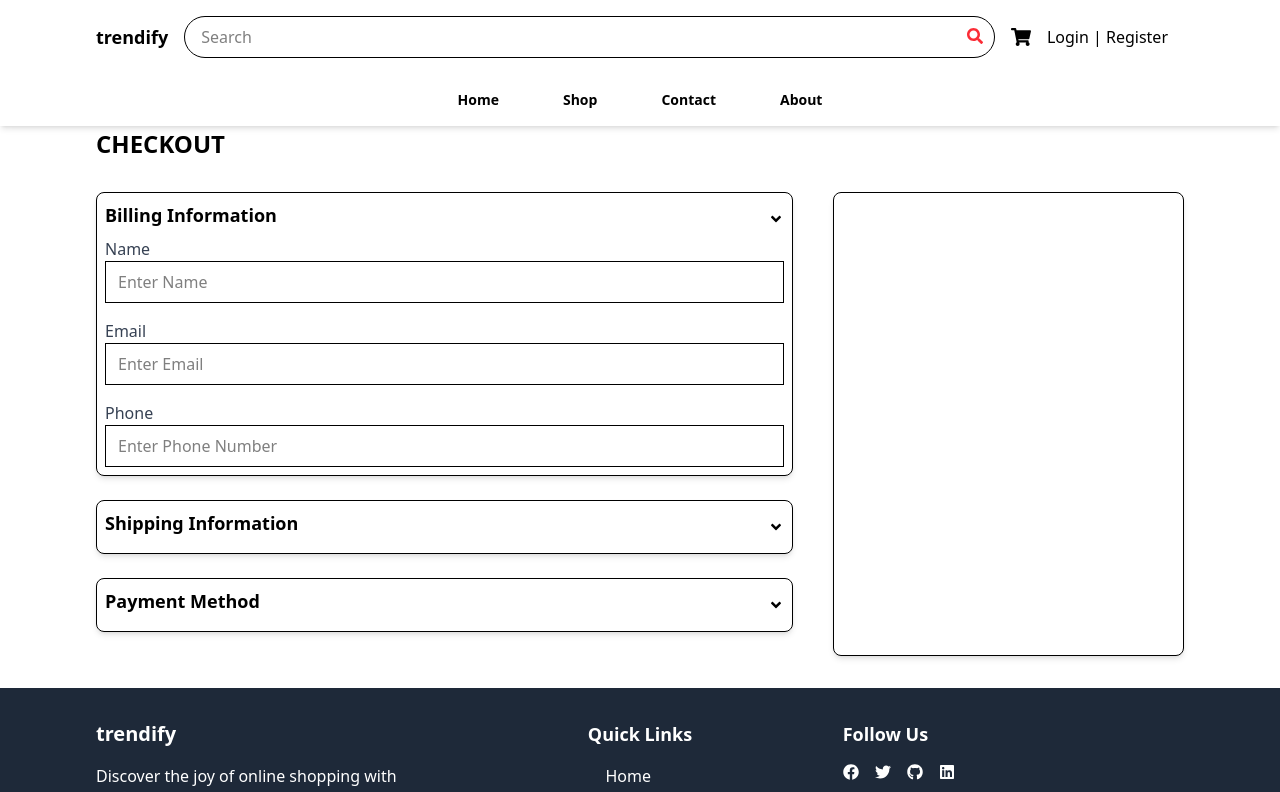
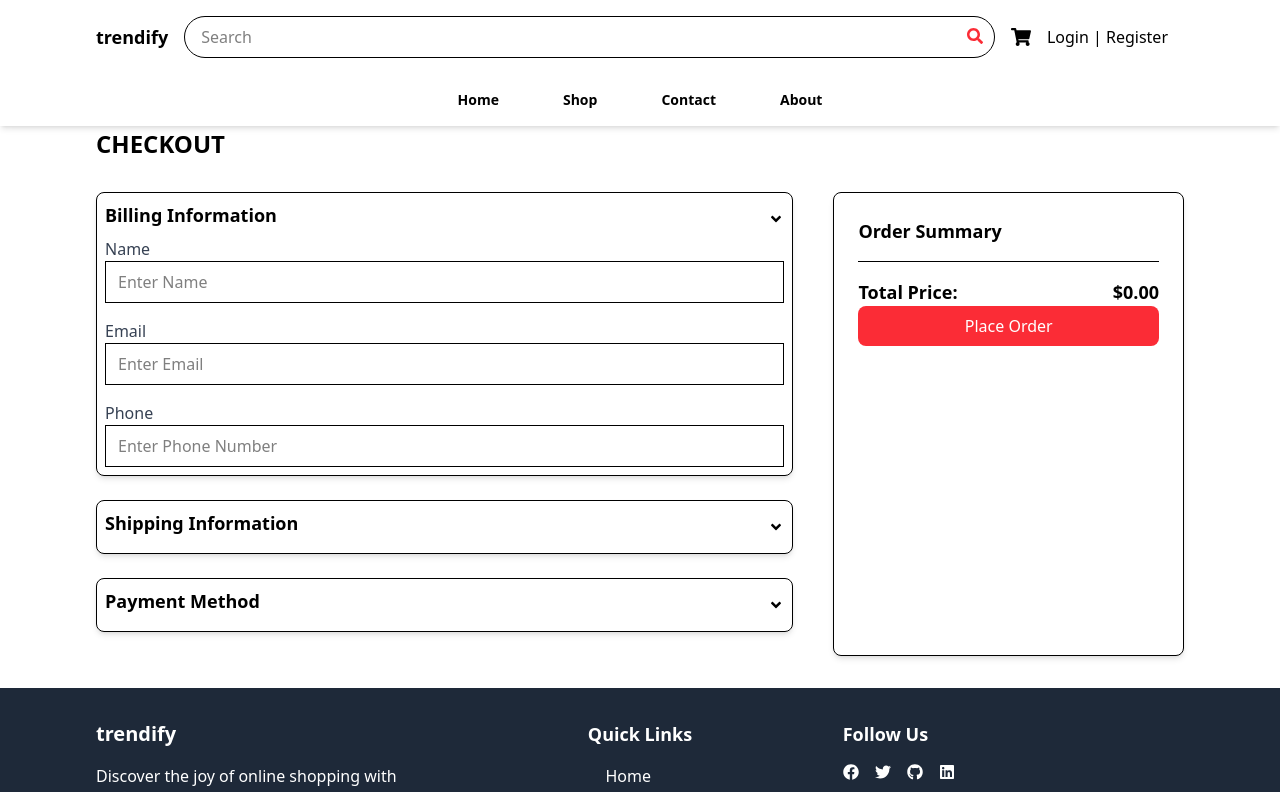
Before and after one commit to Kaushik-123-p/trendify, a React (Vite) app in the folder trendify/: page /checkout in a window 1280 px wide. Shown: the top 792 px of the page. Built offline with nearby package versions, Linux system fonts and the light colour scheme.

Commit message:
add Order Summary section to Checkout component with total price calculation

```diff
--- a/trendify/src/pages/Checkout.jsx
+++ b/trendify/src/pages/Checkout.jsx
@@ -1,11 +1,14 @@
 import React, { useState } from "react";
 import { FaAngleDown } from "react-icons/fa";
+import { useSelector } from "react-redux";
 
 const Checkout = () => {
   const [billingToggle, setBillingToggle] = useState(true);
   const [shippingToggle, setShippingToggle] = useState(false);
   const [paymentToggle, setPaymentToggle] = useState(false);
   const [paymentMethod, setPaymentMethod] = useState("cod");
+
+  const cart = useSelector((state) => state.cart);
   return (
     <div className="container mx-auto py-8 px-4 min-h-96 md:px-16 lg:px-24 pt-32">
       <h3 className="text-2xl font-semibold mb-4">CHECKOUT</h3>
@@ -165,6 +168,7 @@
                         name="expiryDate"
                         placeholder="MM/YY"
                         className="w-full p-2 border rounded-lg"
+                        required
                       />
                     </div>
                     <div className="w-1/2 ml-2">
@@ -176,6 +180,7 @@
                         name="cvv"
                         placeholder="Enter CVV"
                         className="w-full p-2 border rounded-lg"
+                        required
                       />
                     </div>
                   </div>
@@ -185,7 +190,42 @@
           </div>
         </div>
 
-        <div className="md:w-1/3 bg-white p-6 rounded-lg shadow-md  border"></div>
+        <div className="md:w-1/3 bg-white p-6 rounded-lg shadow-md  border">
+          <h3 className="text-lg font-semibold mb-4">Order Summary</h3>
+          <div className="space-y-4">
+            {cart.products.map((product) => (
+              <div key={product.id} className="flex justify-between">
+                <div className="flex items-center">
+                  <img
+                    src={product.image}
+                    alt={product.name}
+                    className="w-16 h-16 object-contain rounded "
+                  />
+                  <div className="ml-4">
+                    <h4 className="font-semibold text-md">{product.name}</h4>
+                    <p className="text-gray-600">
+                      ${product.price} x {product.quantity}
+                    </p>
+                  </div>
+                </div>
+                <div className="text-gray-800">
+                  ${product.price * product.quantity}
+                </div>
+              </div>
+            ))}
+          </div>
+          <div className="mt-4 border-t pt-4">
+            <div className="flex justify-between font-semibold text-lg">
+              <span>Total Price:</span>
+              <span className="font-semibold">
+                ${cart.totalPrice.toFixed(2)}
+              </span>
+            </div>
+          </div>
+          <button className="w-full bg-red-500 text-white py-2 rounded-lg hover:bg-red-600 transition duration-300">
+            Place Order
+          </button>
+        </div>
       </div>
     </div>
   );
```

- _Exercise description_: From the records given above, reproduce all text exactly and exclude each picture.

- _Your solution_:
Before and after one commit to Kaushik-123-p/trendify, a React (Vite) app in the folder trendify/: page /checkout in a window 1280 px wide. Shown: the top 792 px of the page. Built offline with nearby package versions, Linux system fonts and the light colour scheme.

Commit message:
add Order Summary section to Checkout component with total price calculation

```diff
--- a/trendify/src/pages/Checkout.jsx
+++ b/trendify/src/pages/Checkout.jsx
@@ -1,11 +1,14 @@
 import React, { useState } from "react";
 import { FaAngleDown } from "react-icons/fa";
+import { useSelector } from "react-redux";
 
 const Checkout = () => {
   const [billingToggle, setBillingToggle] = useState(true);
   const [shippingToggle, setShippingToggle] = useState(false);
   const [paymentToggle, setPaymentToggle] = useState(false);
   const [paymentMethod, setPaymentMethod] = useState("cod");
+
+  const cart = useSelector((state) => state.cart);
   return (
     <div className="container mx-auto py-8 px-4 min-h-96 md:px-16 lg:px-24 pt-32">
       <h3 className="text-2xl font-semibold mb-4">CHECKOUT</h3>
@@ -165,6 +168,7 @@
                         name="expiryDate"
                         placeholder="MM/YY"
                         className="w-full p-2 border rounded-lg"
+                        required
                       />
                     </div>
                     <div className="w-1/2 ml-2">
@@ -176,6 +180,7 @@
                         name="cvv"
                         placeholder="Enter CVV"
                         className="w-full p-2 border rounded-lg"
+                        required
                       />
                     </div>
                   </div>
@@ -185,7 +190,42 @@
           </div>
         </div>
 
-        <div className="md:w-1/3 bg-white p-6 rounded-lg shadow-md  border"></div>
+        <div className="md:w-1/3 bg-white p-6 rounded-lg shadow-md  border">
+          <h3 className="text-lg font-semibold mb-4">Order Summary</h3>
+          <div className="space-y-4">
+            {cart.products.map((product) => (
+              <div key={product.id} className="flex justify-between">
+                <div className="flex items-center">
+                  <img
+                    src={product.image}
+                    alt={product.name}
+                    className="w-16 h-16 object-contain rounded "
+                  />
+                  <div className="ml-4">
+                    <h4 className="font-semibold text-md">{product.name}</h4>
+                    <p className="text-gray-600">
+                      ${product.price} x {product.quantity}
+                    </p>
+                  </div>
+                </div>
+                <div className="text-gray-800">
+                  ${product.price * product.quantity}
+                </div>
+              </div>
+            ))}
+          </div>
+          <div className="mt-4 border-t pt-4">
+            <div className="flex justify-between font-semibold text-lg">
+              <span>Total Price:</span>
+              <span className="font-semibold">
+                ${cart.totalPrice.toFixed(2)}
+              </span>
+            </div>
+          </div>
+          <button className="w-full bg-red-500 text-white py-2 rounded-lg hover:bg-red-600 transition duration-300">
+            Place Order
+          </button>
+        </div>
       </div>
     </div>
   );
```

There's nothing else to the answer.